But the 2019-20 state report cards do not include overall grades or the usual detail on student achievement, performance index, year-over-year growth and gap closing,
Lowest in Butler County was earned by Hamilton Schools at 77.1 percent, New Miami Schools at 87.5 percent and Middletown at 89.4 percent.
State and area school officials, however, cautioned any review of the state’s incomplete annual report card has to take into account the extraordinary impact of the coronavirus shutdowns, which forced school districts to scramble to offer students remote learning from home.
Madison Schools Superintendent Lisa Tuttle-Huff said the annual Ohio report has long been criticized by many as only a limited-scope, snapshot of a district’s academic quality.
“Graduation rates are a good indication that schools are making sure that students have the academic knowledge; however, academics alone are not sufficient to assure life success,” said Tuttle-Huff, whose district saw a graduation rate saw a decrease from 94.5 for the 2018-19 school year to 93.5 in 2019-20.
“Students need to graduate being future ready, which means students have the content knowledge, the habits of success, the creative know how, and the way-finding abilities to successfully navigate life. Basically, our students need skills that help them to navigate a career and life. This is what we should be measuring, not just how students perform on tests,” said Tuttle-Huff.
Betsy Fuller, spokeswoman for Lakota Schools, said the 16,800-student district provides its own annual quality report card to the public, which includes many measurements not included in the state’s annual assessment.
“The class of 2020, and all of our students, faced many challenges during this school year (and) we are incredibly proud of our graduates and our graduation rate,” said Fuller.
“While state testing is not a part of this year’s report card, assessment and accountability are still important to us at Lakota.
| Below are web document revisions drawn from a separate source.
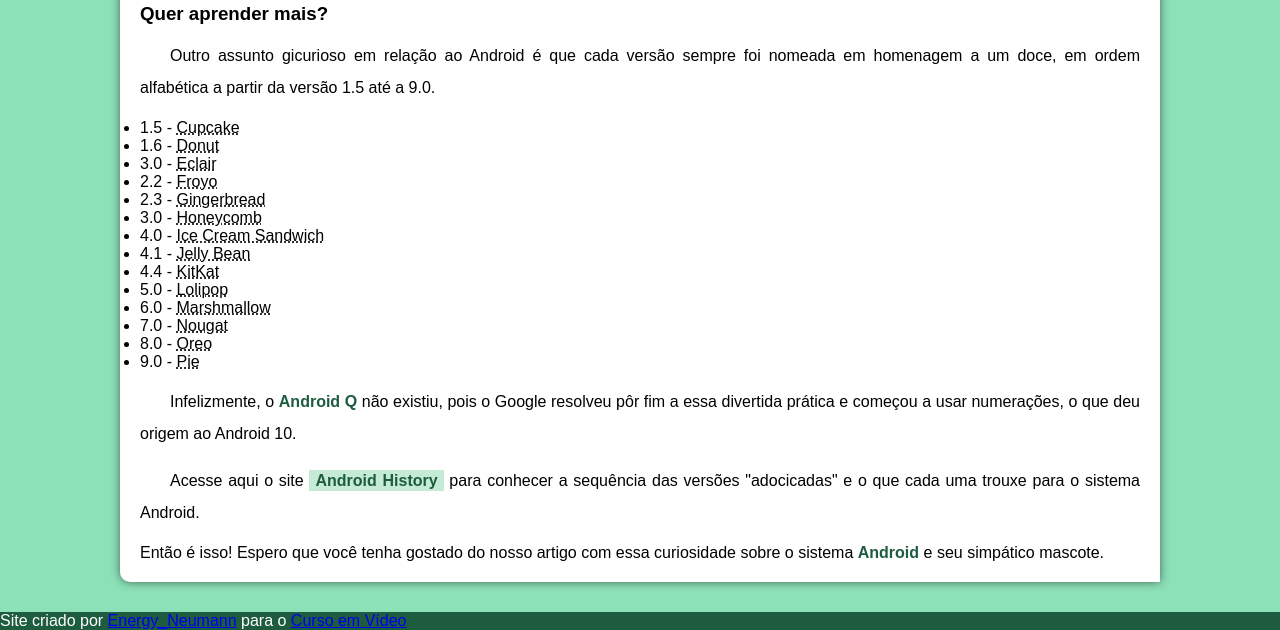
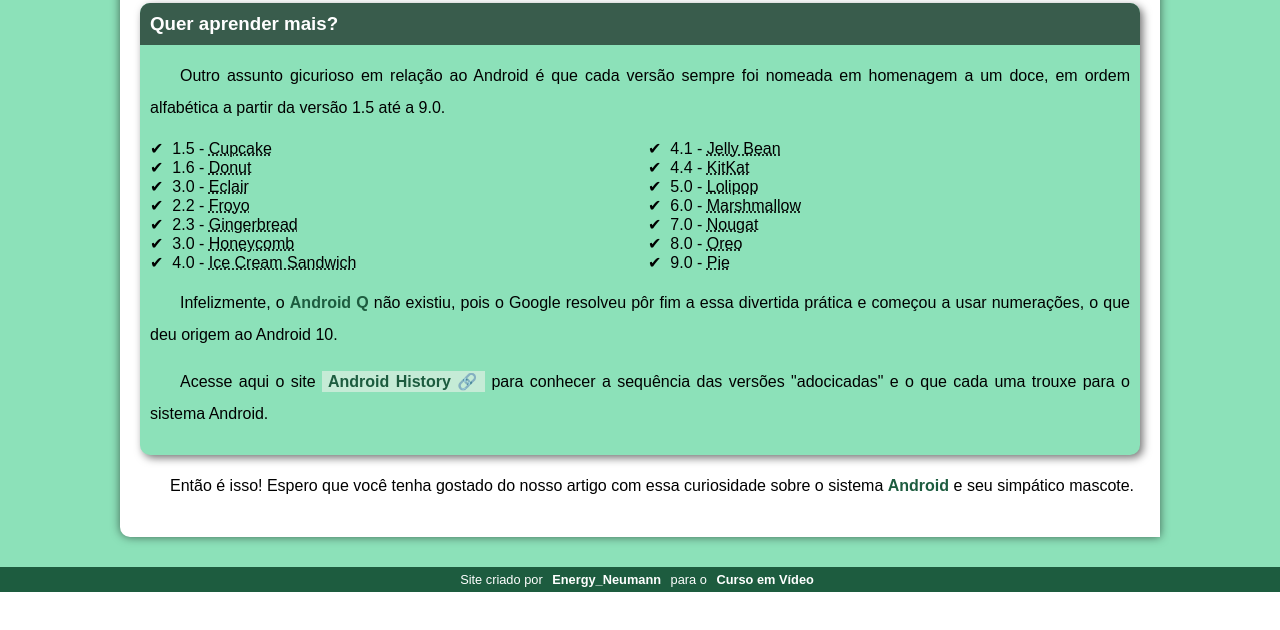
Before and after one commit to EnergyNeumann/projects, a PHP site: page /android.html in a window 1280 px wide. Shown: the part 2134-2764 px from the top of the page. After the commit the page ends 2726 px from the top, so only its background shows below. Run offline with PHP 8.4, Linux system fonts and the light colour scheme.

Commit message:
personalizando links e listas

```diff
--- a/html-css/estudandoalgumascoisas/desafio_projeto/android.html
+++ b/html-css/estudandoalgumascoisas/desafio_projeto/android.html
@@ -27,7 +27,7 @@
 
             <h2>A primeira versão</h2>
 
-            <p>A primeira tentativa de criar um mascote surgiu em 2007 e veio de um desenvolvedor chamado <a href="https://androidcommunity.com/dan-morrill-shows-us-the-android-mascot-that-almost-was-20130103/" target="_blank">Dan Morrill</a>. Ele conta que abriu o <a href="https://inkscape.org/pt-br/" target="_blank">Inkscape</a> (software livre para vetorização de imagens) e criou sua própria versão de robô. O objetivo era apenas personificar o sistema apenas para a a sua equipe, não existia nenhuma solicitação da empresa para a criação de um mascote.</p>
+            <p>A primeira tentativa de criar um mascote surgiu em 2007 e veio de um desenvolvedor chamado <a href="https://androidcommunity.com/dan-morrill-shows-us-the-android-mascot-that-almost-was-20130103/" target="_blank" class="externo">Dan Morrill</a>. Ele conta que abriu o <a href="https://inkscape.org/pt-br/" target="_blank" class="externo">Inkscape</a> (software livre para vetorização de imagens) e criou sua própria versão de robô. O objetivo era apenas personificar o sistema apenas para a a sua equipe, não existia nenhuma solicitação da empresa para a criação de um mascote.</p>
 
             <picture>
                 <source media="(max-width: 800px)" srcset="imagens/dan-droids-pq.png">
@@ -38,7 +38,7 @@
 
             <h2>Surge um novo mascote</h2>
 
-            <p>A ideia de ter um mascote foi amadurecendo e a missão foi passada para uma profissional da área. A ilustradora Russa <a href="https://www.irinablok.com/" target="_blank">Irina Blok</a>, também funcionária do Google, ficou com a missão de representar o pequeno robô de uma maneira mais agradável.</p>
+            <p>A ideia de ter um mascote foi amadurecendo e a missão foi passada para uma profissional da área. A ilustradora Russa <a href="https://www.irinablok.com/" target="_blank" class="externo">Irina Blok</a>, também funcionária do Google, ficou com a missão de representar o pequeno robô de uma maneira mais agradável.</p>
 
             <picture>
                 <source media="(max-width: 670px)" srcset="imagens/irina-blok-pq.jpg">
@@ -76,11 +76,11 @@
 
                 <p>Infelizmente, o <strong>Android Q</strong> não existiu, pois o Google resolveu pôr fim a essa divertida prática e começou a usar numerações, o que deu origem ao Android 10.</p>
 
-                <p>Acesse aqui o site <a href="https://www.android.com/intl/en_uk/history/" target="_blank">Android History</a> para conhecer a sequência das versões "adocicadas" e o que cada uma trouxe para o sistema Android.</p>
+                <p>Acesse aqui o site <a href="https://www.android.com/intl/en_uk/history/" target="_blank" class="externo">Android History</a> para conhecer a sequência das versões "adocicadas" e o que cada uma trouxe para o sistema Android.</p>
             </aside>
 
 
-            Então é isso! Espero que você tenha gostado do nosso artigo com essa curiosidade sobre o sistema <strong>Android</strong> e seu simpático mascote.
+            <p>Então é isso! Espero que você tenha gostado do nosso artigo com essa curiosidade sobre o sistema <strong>Android</strong> e seu simpático mascote.</p>
         </article>
     </main>
     <footer>
--- a/html-css/estudandoalgumascoisas/desafio_projeto/css/style.css
+++ b/html-css/estudandoalgumascoisas/desafio_projeto/css/style.css
@@ -36,6 +36,10 @@
 body{
     background-color: var(--cor0);
     font-family: var(--fonte-padrao);
+}
+
+a.externo::after{
+    content: '\00A0\1F517'
 }
 
 header{
@@ -147,7 +151,43 @@
     font-weight:bold;
 }
 
+aside{
+    background-color: var(--cor0);
+    padding: 10px;
+    border-radius: 10px;
+    box-shadow: 3px 3px 8px rgba(0, 0, 0, 0.541);
+}
+
+aside > h3{
+    background-color: var(--cor3);
+    color: white;
+    padding: 10px;
+    margin: -10px -10px 0px -10px;
+    border-radius: 10px 10px 0px 0px;
+}
+
+aside > ul{
+    list-style-type: '\2714\00A0\00A0';
+    list-style-position: inside;
+    columns: 2;
+}
+
 footer{
     background-color: var(--cor4);
     color: white;
+    text-align: center;
+    font-size: 0.8em;
+    padding: 5px;
 }
+
+footer > a{
+    color: white;
+    font-weight: bolder;
+    text-decoration: none;
+    padding: 0px 6px 0px 6px;
+}
+
+footer a:hover{
+    text-decoration: underline;
+    color: var(--cor1);
+}
```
We continue to assess student growth through our internal measures and use that data to guide instruction and make student-centered decisions,” she said.